Photo courtesy of Scott Morris
But the miles went along steadily. We all pushed up Murphy’s Hogback, though Scott, with a still massively heavy trailer, made a valiant effort to clear it claiming that it was actually easier to pedal than to push. We ate M&M’s and Swedish Fish at the top while pondering the massive view of the canyons.
A few times, my dad crashed in the sand. Once, I nearly ran him over as I was following way too close. He escaped with a slightly bloody elbow and an excessive fear of the road whenever it got sandy.
We stopped for a mid-afternoon coffee break, still ten miles out of camp.
My dad asked, “How long does this loop take you when you do it in a day?” We were nearly ten hours into our second day of three of pedaling.
“12 hours, give or take. But we don’t get to stop in the middle of the day and have a second cup of coffee; that’s for sure.”
We were learning the fine art of slowing down, and taking three days to cover a route that’s a long but doable day trip, was a great chance to spend an extended period in a place that deserves one’s full attention.
That night, running low on water and not feeling too excited about filtering out of the murky Green River, I wandered over to the campsite next door. It was occupied by a jeep full of guys that had passed us earlier in the day, and they were also taking three days to drive the loop. Scott and my dad came looking for me a half an hour later, after which I quickly drained the glass of wine that the guys insisted I take, and returned with an extra three liters of water ready to tide us over to the morning.
“You just went and asked them for water?” My dad was astounded.
“People in this world are generally nice and caring and more than willing to help others. Welcome to my world of people.”
In the morning, I told my dad that we only had 12 miles to go to the car.
“So the trip is almost over? That’s sad.”
We rolled quietly along the Green River and made our way up the Horsethief switchbacks to the parking lot where we’d left the van as our shuttle vehicle. After loading up, we headed back to the Visitors Center to pick up our second car. My dad found a poster and a postcard depicting a sweeping view of the Canyonlands with three mountain bikers riding up the road.
I’d like to think that it’ll find a place next to posters and mementos of other events that he’s done and been proud of.
Maybe, as a teenager, I totally killed any chance of family backpacking or camping, but maybe now, I can do something to make up for it.
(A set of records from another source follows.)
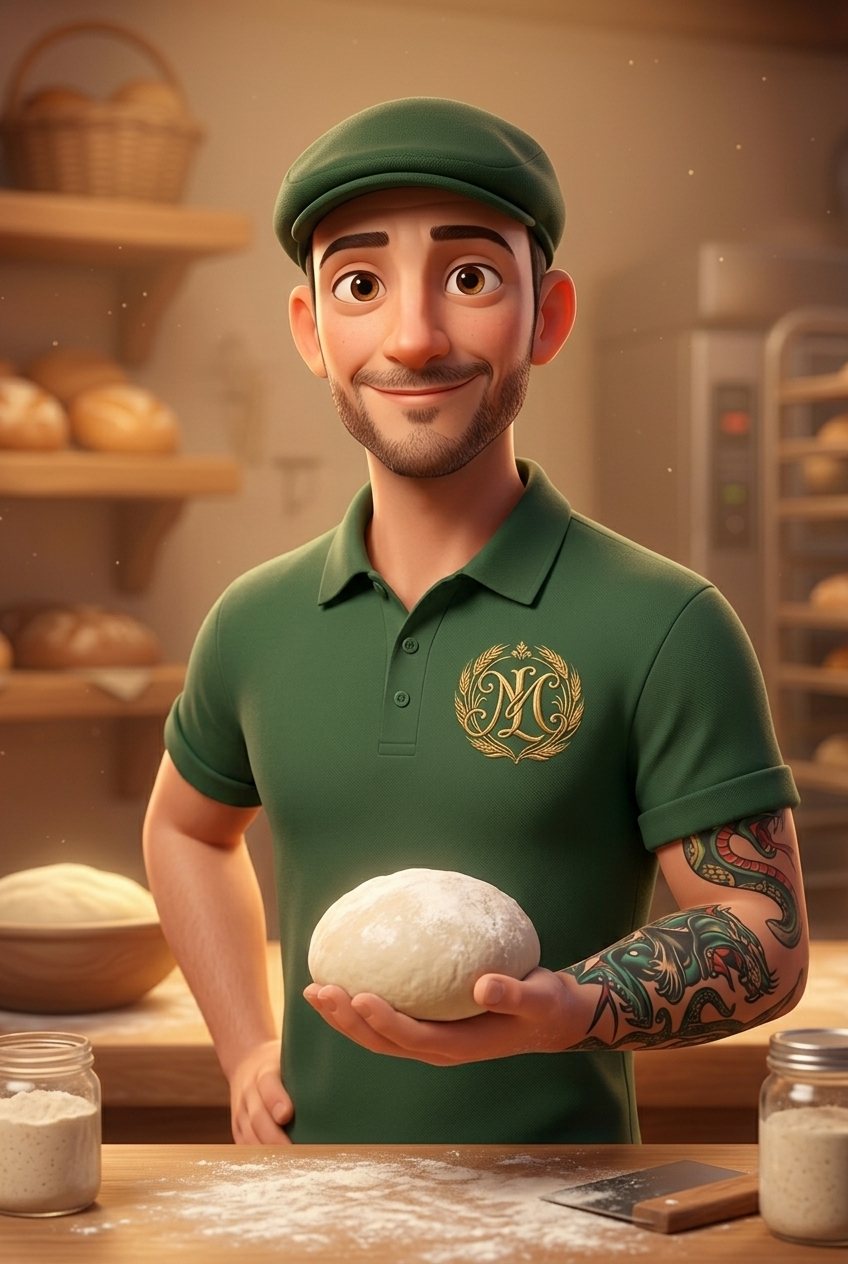
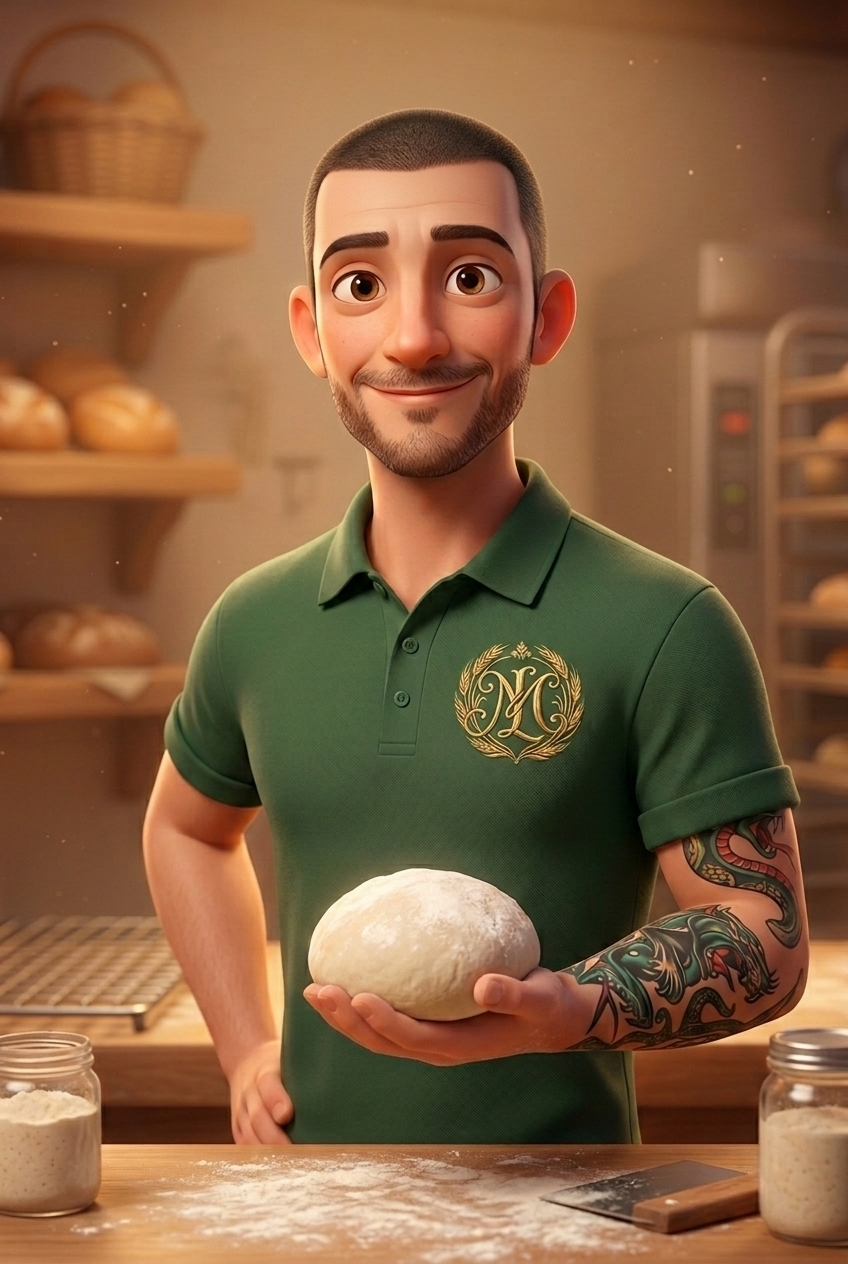
Fatto entrambe:
**Menu Ricette → vetrina a griglia** (2 per riga) con foto, raggruppata per categoria (Basi & Lieviti, Pane, ecc.). Via i chip e le fisarmoniche: resta solo la ricerca in alto. Ogni card ha la **strisciolina tricolore + bandierina del Paese d'origine**. ✅

**Avatar Home** rigenerato: **senza cappello** (capelli corti), col tuo **vero tatuaggio** (il drago marino verde) e la **Knolle** (palla d'impasto) in mano. ✅

Ho notato che alcune ricette delle **Basi & Lieviti** (Lievito Madre, LiCoLi, Poolish, Kochstück, Miglioratore) non hanno una foto, quindi in vetrina restano con il riquadro vuoto. Vuoi che generi delle **foto** anche per queste 5-6 basi così la vetrina è tutta piena?

⚠ Per la produzione **mikilab.de serve il Redeploy**.

Changed region(s): [[0.3066, 0.0617, 0.6745, 0.216], [0.0, 0.6479, 0.2453, 0.8331], [0.5519, 0.5245, 0.5825, 0.5862]]

diff --git a/frontend/src/components/RecipeList.jsx b/frontend/src/components/RecipeList.jsx
@@ -201,7 +201,7 @@ export default function RecipeList({ collectionName, heroImage, heroTitle, heroS
         ];
         const isMikilab = collectionName === "mikilab";
 
-        const Row = (r, i) => (
+        const Card = (r, i) => (
           <motion.button
             key={r.id}
             initial={{ opacity: 0, y: 6 }}
@@ -209,36 +209,35 @@ export default function RecipeList({ collectionName, heroImage, heroTitle, heroS
             transition={{ delay: Math.min(i * 0.015, 0.2) }}
             onClick={() => setViewing(r)}
             data-testid={`recipe-row-${r.id}`}
-            className="relative overflow-hidden w-full text-left bg-white dark:bg-[#232A31] border border-[#D7E1DB] dark:border-[#38424B] rounded-2xl p-4 shadow-sm active:scale-[0.99] hover:border-[#6E8CA0]/60 transition-all flex items-center gap-3"
+            className="relative overflow-hidden text-left bg-white dark:bg-[#232A31] border border-[#D7E1DB] dark:border-[#38424B] rounded-2xl shadow-sm active:scale-[0.98] hover:border-[#6E8CA0]/60 transition-all flex flex-col"
           >
+            {/* strisciolina tricolore del Paese d'origine */}
             {countryColors(r.origin) && (
-              <div aria-hidden className="absolute top-0 left-0 right-0 flex h-1.5">
+              <div aria-hidden className="absolute top-0 left-0 right-0 z-10 flex h-1.5">
                 {countryColors(r.origin).map((c, k) => <div key={k} className="flex-1" style={{ background: c }} />)}
               </div>
             )}
-            {r.image_url && (r.image_url.startsWith("http") || recipeCategory(r).key === "panettoni") && (
-              <img src={r.image_url} alt="" loading="lazy" onError={(e) => { e.currentTarget.style.display = "none"; }} className="w-14 h-14 rounded-xl object-cover shrink-0 border border-[#D7E1DB] dark:border-[#38424B]" />
-            )}
-            <div className="min-w-0 flex-1">
-              <h3 className="font-display text-lg font-semibold text-[#2B303B] dark:text-[#EAF0EC] leading-tight line-clamp-3">
-                {r.origin && flagEmoji(r.origin) && <span className="mr-1" title={countryName(r.origin)}>{flagEmoji(r.origin)}</span>}
+            {/* foto vetrina */}
+            <div className="relative w-full aspect-[4/3] bg-[#EAF0EC] dark:bg-[#1F252B]">
+              {r.image_url
+                ? <img src={r.image_url} alt="" loading="lazy" onError={(e) => { e.currentTarget.style.display = "none"; }} className="w-full h-full object-cover" />
+                : <div className="w-full h-full flex items-center justify-center"><ChefHat className="w-9 h-9 text-[#B34A26]/40" /></div>}
+              {r.origin && flagEmoji(r.origin) && (
+                <span title={countryName(r.origin)} className="absolute top-2.5 right-2 text-xl drop-shadow-md">{flagEmoji(r.origin)}</span>
+              )}
+              {r.locked && (
+                <span className="absolute bottom-2 right-2 bg-white/90 dark:bg-[#232A31]/90 rounded-full p-1.5 shadow">
+                  <Lock data-testid={`recipe-locked-${r.id}`} className="w-3.5 h-3.5 text-[#6E8CA0]" />
+                </span>
+              )}
+            </div>
+            {/* testo */}
+            <div className="p-3 min-w-0 flex-1">
+              <h3 className="font-display text-sm font-semibold text-[#2B303B] dark:text-[#EAF0EC] leading-tight line-clamp-2">
                 {rLoc(r, "name", lang)}
               </h3>
-              {rLoc(r, "real_name", lang) ? <p className="text-xs font-medium text-[#5E8B7E] truncate">{rLoc(r, "real_name", lang)}</p> : null}
-              {(() => {
-                const badges = recipeBadges(r);
-                return badges.length > 0 ? (
-                  <div className="flex flex-wrap items-center gap-1 mt-1.5" data-testid={`recipe-badges-${r.id}`}>
-                    {badges.slice(0, 5).map((b) => (
-                      <span key={b} title={badgeTitle(b, lang)} className={`text-[9px] font-bold px-1.5 py-0.5 rounded-md border ${badgeClass(b)}`}>{badgeLabel(b, lang)}</span>
-                    ))}
-                  </div>
-                ) : (r.flour_type ? <p className="text-xs text-[#7E8A93] truncate mt-0.5">{rLoc(r, "flour_type", lang)}</p> : null);
-              })()}
+              {rLoc(r, "real_name", lang) ? <p className="text-[11px] font-medium text-[#5E8B7E] truncate mt-0.5">{rLoc(r, "real_name", lang)}</p> : null}
             </div>
-            {r.locked
-              ? <Lock data-testid={`recipe-locked-${r.id}`} className="w-4 h-4 text-[#6E8CA0] shrink-0" />
-              : <MoreHorizontal className="w-5 h-5 text-[#AEB8BF] shrink-0" />}
           </motion.button>
         );
 
@@ -261,65 +260,27 @@ export default function RecipeList({ collectionName, heroImage, heroTitle, heroS
               )}
             </div>
 
-            {/* Filtri categoria */}
-            {isMikilab && (
-              <div className="flex flex-wrap gap-1.5 mb-4" data-testid="recipe-filters">
-                {[{ key: "all", label: triM("Tutte", "Alle", "All"), icon: "🍽" }, ...CATS].map((c) => (
-                  <button
-                    key={c.key}
-                    data-testid={`recipe-filter-${c.key}`}
-                    onClick={() => setCatFilter(c.key)}
-                    className={`text-xs font-semibold px-3 py-1.5 rounded-full border transition-all ${
-                      catFilter === c.key
-                        ? "bg-[#5E8B7E] text-white border-[#5E8B7E]"
-                        : "bg-white dark:bg-[#232A31] text-[#7E8A93] border-[#D7E1DB] dark:border-[#38424B]"
-                    }`}
-                  >
-                    <span className="mr-1">{c.icon}</span>{c.key === "all" ? c.label : t(c.label)}
-                  </button>
-                ))}
-              </div>
-            )}
-
             {filtered.length === 0 ? (
               <p className="text-center text-[#7E8A93] py-8 text-sm" data-testid="recipe-no-results">
                 {triM("Nessuna ricetta trovata.", "Kein Rezept gefunden.", "No recipe found.")}
               </p>
             ) : !isMikilab ? (
-              <div className="space-y-2.5">{filtered.map((r, i) => Row(r, i))}</div>
+              <div className="grid grid-cols-2 gap-3">{filtered.map((r, i) => Card(r, i))}</div>
             ) : (
-              <div className="space-y-2.5">
+              <div className="space-y-6">
                 {CATS.map((cat) => {
                   const items = filtered.filter((r) => recipeCategory(r).key === cat.key);
                   if (items.length === 0) return null;
-                  const open = q ? true : (openCats[cat.key] ?? true);
                   return (
-                    <div key={cat.key} className="border border-[#D7E1DB] dark:border-[#38424B] rounded-2xl overflow-hidden bg-white/40 dark:bg-[#232A31]/40">
-                      <button
-                        data-testid={`cat-accordion-${cat.key}`}
-                        onClick={() => setOpenCats((s) => ({ ...s, [cat.key]: !open }))}
-                        className="w-full flex items-center gap-2 px-4 py-3 text-left"
-                      >
+                    <div key={cat.key} data-testid={`cat-section-${cat.key}`}>
+                      <div className="flex items-center gap-2 mb-2.5 px-1">
                         <span className="text-lg">{cat.icon}</span>
                         <h2 className="font-display text-sm font-bold uppercase tracking-wide text-[#5E8B7E] flex-1">{t(cat.label)}</h2>
                         <span className="text-xs font-mono-data text-[#7E8A93]">{items.length}</span>
-                        <ChevronDown className={`w-4 h-4 text-[#7E8A93] transition-transform ${open ? "rotate-180" : ""}`} />
-                      </button>
-                      <AnimatePresence initial={false}>
-                        {open && (
-                          <motion.div
-                            initial={{ height: 0, opacity: 0 }}
-                            animate={{ height: "auto", opacity: 1 }}
-                            exit={{ height: 0, opacity: 0 }}
-                            transition={{ duration: 0.25 }}
-                            className="overflow-hidden"
-                          >
-                            <div className="px-2.5 pb-2.5 space-y-2.5">
-                              {items.map((r, i) => Row(r, i))}
-                            </div>
-                          </motion.div>
-                        )}
-                      </AnimatePresence>
+                      </div>
+                      <div className="grid grid-cols-2 gap-3">
+                        {items.map((r, i) => Card(r, i))}
+                      </div>
                     </div>
                   );
                 })}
“I’d love to do it again,” was my dad’s parting thought from the trip. “That was the best birthday ever.”
I’d be glad to make it happen.